RECORD SET:
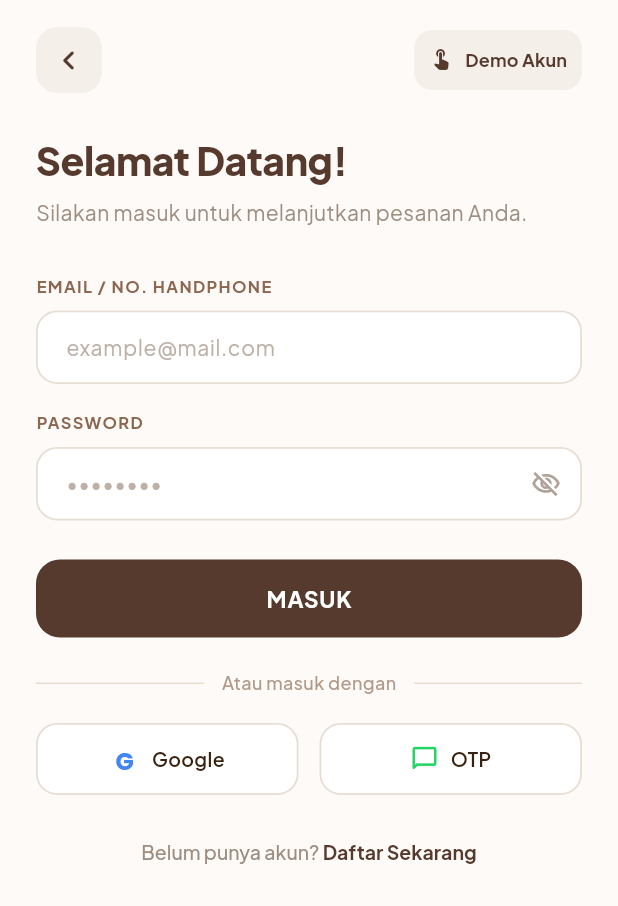
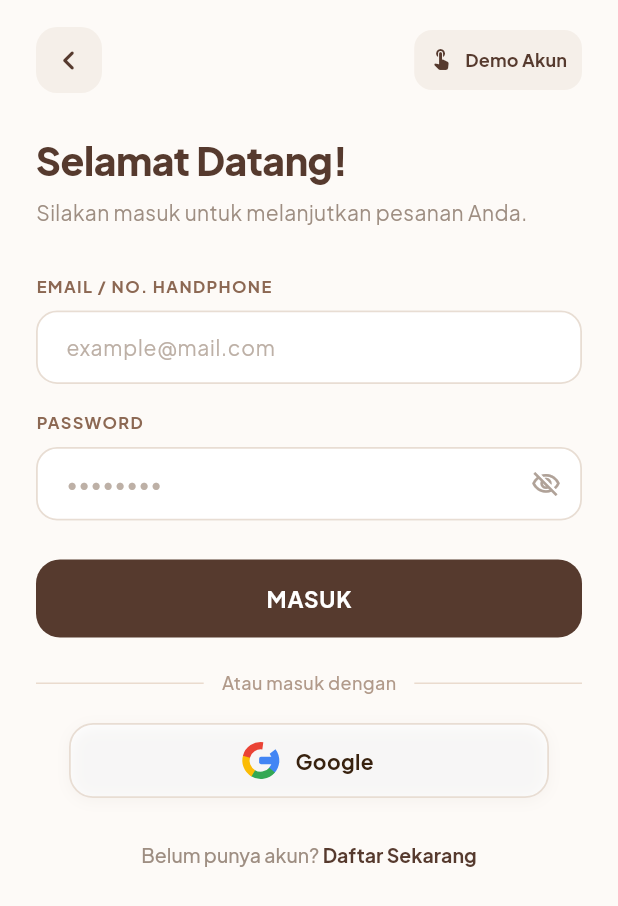
Before and after one commit to wvionn/COFFI, a Flutter app: the screen it shows after launch, after a tap on "MASUK / DAFTAR", on a phone screen of 412 x 824 dp. Shown: the top 906 px of the screen. Run offline on Flutter 3.47's test engine with Material 3 defaults, Android fonts, the phone set to English and light mode, and no system bars; our stand-ins replace google_fonts, shared_preferences, supabase_flutter; accounts and stored records are empty.

Commit message:
feat(auth): remove OTP option and center Google sign-in button

```diff
--- a/lib/views/auth/login_screen.dart
+++ b/lib/views/auth/login_screen.dart
@@ -320,20 +320,12 @@ class _LoginScreenState extends State<LoginScreen> {
 
                 const SizedBox(height: 18),
 
-                // Social Auth Buttons: Google & OTP
+                // Social Auth Button: Google (Centered, OTP Removed)
                 SocialAuthRow(
                   onGoogleTap: () {
                     ScaffoldMessenger.of(context).showSnackBar(
                       const SnackBar(
                         content: Text('Login via Google belum diaktifkan.'),
-                        backgroundColor: AppColors.roastedCoffee,
-                      ),
-                    );
-                  },
-                  onOtpTap: () {
-                    ScaffoldMessenger.of(context).showSnackBar(
-                      const SnackBar(
-                        content: Text('Login via OTP WhatsApp belum diaktifkan.'),
                         backgroundColor: AppColors.roastedCoffee,
                       ),
                     );
--- a/lib/views/auth/register_screen.dart
+++ b/lib/views/auth/register_screen.dart
@@ -249,20 +249,12 @@ class _RegisterScreenState extends State<RegisterScreen> {
 
                 const SizedBox(height: 18),
 
-                // Social Auth Buttons: Google & OTP
+                // Social Auth Button: Google (Centered, OTP Removed)
                 SocialAuthRow(
                   onGoogleTap: () {
                     ScaffoldMessenger.of(context).showSnackBar(
                       const SnackBar(
                         content: Text('Pendaftaran via Google belum diaktifkan.'),
-                        backgroundColor: AppColors.roastedCoffee,
-                      ),
-                    );
-                  },
-                  onOtpTap: () {
-                    ScaffoldMessenger.of(context).showSnackBar(
-                      const SnackBar(
-                        content: Text('Pendaftaran via OTP WhatsApp belum diaktifkan.'),
                         backgroundColor: AppColors.roastedCoffee,
                       ),
                     );
--- a/lib/views/auth/welcome_screen.dart
+++ b/lib/views/auth/welcome_screen.dart
@@ -185,7 +185,11 @@ class WelcomeScreen extends StatelessWidget {
                   // Guest Mode Text Button
                   Consumer<AuthProvider>(
                     builder: (context, auth, _) {
-                      return TextButton(
+                      return SizedBox(
+                        width: double.infinity,
+                        child: FittedBox(
+                          fit: BoxFit.scaleDown,
+                          child: TextButton(
                             onPressed: auth.isLoading
                                 ? null
                                 : () => _continueAsGuest(context),
@@ -212,6 +216,8 @@ class WelcomeScreen extends StatelessWidget {
                                       color: AppColors.figmaHazelnut,
                                     ),
                                   ),
+                          ),
+                        ),
                       );
                     },
                   ),
--- a/lib/views/auth/widgets/social_auth_button.dart
+++ b/lib/views/auth/widgets/social_auth_button.dart
@@ -3,7 +3,7 @@ import 'package:google_fonts/google_fonts.dart';
 
 class SocialAuthRow extends StatelessWidget {
   final VoidCallback? onGoogleTap;
-  final VoidCallback? onOtpTap;
+  final VoidCallback? onOtpTap; // Kept for backwards compatibility, not rendered
 
   const SocialAuthRow({
     super.key,
@@ -13,88 +13,41 @@ class SocialAuthRow extends StatelessWidget {
 
   @override
   Widget build(BuildContext context) {
-    return Row(
-      children: [
-        // Google Button
-        Expanded(
-          child: _SocialButton(
+    return Center(
+      child: Material(
+        color: Colors.white,
+        borderRadius: BorderRadius.circular(16),
+        child: InkWell(
           onTap: onGoogleTap,
-            icon: _buildGoogleIcon(),
-            label: 'Google',
-          ),
-        ),
-        const SizedBox(width: 14),
-        // OTP Button
-        Expanded(
-          child: _SocialButton(
-            onTap: onOtpTap,
-            icon: const Icon(
-              Icons.chat_bubble_outline_rounded,
-              color: Color(0xFF25D366),
-              size: 19,
-            ),
-            label: 'OTP',
-          ),
-        ),
-      ],
-    );
-  }
-
-  Widget _buildGoogleIcon() {
-    return Container(
-      width: 20,
-      height: 20,
-      alignment: Alignment.center,
-      child: Text(
-        'G',
-        style: GoogleFonts.poppins(
-          fontSize: 16,
-          fontWeight: FontWeight.w700,
-          color: const Color(0xFF4285F4),
-        ),
-      ),
-    );
-  }
-}
-
-class _SocialButton extends StatelessWidget {
-  final VoidCallback? onTap;
-  final Widget icon;
-  final String label;
-
-  const _SocialButton({
-    required this.onTap,
-    required this.icon,
-    required this.label,
-  });
-
-  @override
-  Widget build(BuildContext context) {
-    return Material(
-      color: Colors.white,
-      borderRadius: BorderRadius.circular(14),
-      child: InkWell(
-        onTap: onTap,
-        borderRadius: BorderRadius.circular(14),
+          borderRadius: BorderRadius.circular(16),
           child: Container(
-          height: 48,
+            width: double.infinity,
+            height: 50,
+            constraints: const BoxConstraints(maxWidth: 320),
             decoration: BoxDecoration(
-            borderRadius: BorderRadius.circular(14),
+              borderRadius: BorderRadius.circular(16),
               border: Border.all(
                 color: const Color(0xFFE8DDD3),
                 width: 1.2,
               ),
+              boxShadow: [
+                BoxShadow(
+                  color: const Color(0xFF38220F).withOpacity(0.04),
+                  blurRadius: 8,
+                  offset: const Offset(0, 2),
+                ),
+              ],
             ),
             child: Row(
               mainAxisAlignment: MainAxisAlignment.center,
               children: [
-              icon,
-              const SizedBox(width: 8),
+                _buildGoogleIcon(),
+                const SizedBox(width: 12),
                 Text(
-                label,
+                  'Google',
                   style: GoogleFonts.plusJakartaSans(
-                  fontSize: 13,
-                  fontWeight: FontWeight.w600,
+                    fontSize: 14,
+                    fontWeight: FontWeight.w700,
                     color: const Color(0xFF38220F),
                   ),
                 ),
@@ -102,6 +55,79 @@ class _SocialButton extends StatelessWidget {
             ),
           ),
         ),
+      ),
+    );
+  }
+
+  Widget _buildGoogleIcon() {
+    return SizedBox(
+      width: 22,
+      height: 22,
+      child: CustomPaint(
+        painter: _GoogleLogoPainter(),
+      ),
     );
   }
 }
+
+/// Custom painter for the authentic Google 'G' 4-color logo
+class _GoogleLogoPainter extends CustomPainter {
+  @override
+  void paint(Canvas canvas, Size size) {
+    final double w = size.width;
+    final double h = size.height;
+    final double cx = w / 2;
+    final double cy = h / 2;
+    final double radius = w * 0.45;
+    final double strokeWidth = w * 0.22;
+
+    final rect = Rect.fromCircle(center: Offset(cx, cy), radius: radius);
+
+    // Blue arc (top-right to bottom-right)
+    final bluePaint = Paint()
+      ..color = const Color(0xFF4285F4)
+      ..style = PaintingStyle.stroke
+      ..strokeWidth = strokeWidth;
+
+    // Green arc (bottom-right to bottom-left)
+    final greenPaint = Paint()
+      ..color = const Color(0xFF34A853)
+      ..style = PaintingStyle.stroke
+      ..strokeWidth = strokeWidth;
+
+    // Yellow arc (bottom-left to top-left)
+    final yellowPaint = Paint()
+      ..color = const Color(0xFFFBBC05)
+      ..style = PaintingStyle.stroke
+      ..strokeWidth = strokeWidth;
+
+    // Red arc (top-left to top-right)
+    final redPaint = Paint()
+      ..color = const Color(0xFFEA4335)
+      ..style = PaintingStyle.stroke
+      ..strokeWidth = strokeWidth;
+
+    // Draw arcs (approx angles in radians)
+    // Blue: -0.8 to 0.7 rad
+    canvas.drawArc(rect, -0.65, 1.45, false, bluePaint);
+    // Green: 0.7 to 2.2 rad
+    canvas.drawArc(rect, 0.7, 1.45, false, greenPaint);
+    // Yellow: 2.1 to 3.6 rad
+    canvas.drawArc(rect, 2.1, 1.35, false, yellowPaint);
+    // Red: 3.4 to 4.9 rad
+    canvas.drawArc(rect, 3.4, 1.45, false, redPaint);
+
+    // Center horizontal blue crossbar
+    final barPaint = Paint()
+      ..color = const Color(0xFF4285F4)
+      ..style = PaintingStyle.fill;
+    final barRect = RRect.fromRectAndRadius(
+      Rect.fromLTWH(cx - w * 0.05, cy - strokeWidth / 2, radius + strokeWidth / 2 + 1, strokeWidth),
+      Radius.circular(strokeWidth / 4),
+    );
+    canvas.drawRRect(barRect, barPaint);
+  }
+
+  @override
+  bool shouldRepaint(covariant CustomPainter oldDelegate) => false;
+}
```
Lines whose indentation alone changed are shown as unchanged.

DIRECTIONS FOR THIS TASK: Filter the listing for the word "Material" and copy each line that has it.

ANSWER SPACE:
Before and after one commit to wvionn/COFFI, a Flutter app: the screen it shows after launch, after a tap on "MASUK / DAFTAR", on a phone screen of 412 x 824 dp. Shown: the top 906 px of the screen. Run offline on Flutter 3.47's test engine with Material 3 defaults, Android fonts, the phone set to English and light mode, and no system bars; our stand-ins replace google_fonts, shared_preferences, supabase_flutter; accounts and stored records are empty.
+      child: Material(
-    return Material(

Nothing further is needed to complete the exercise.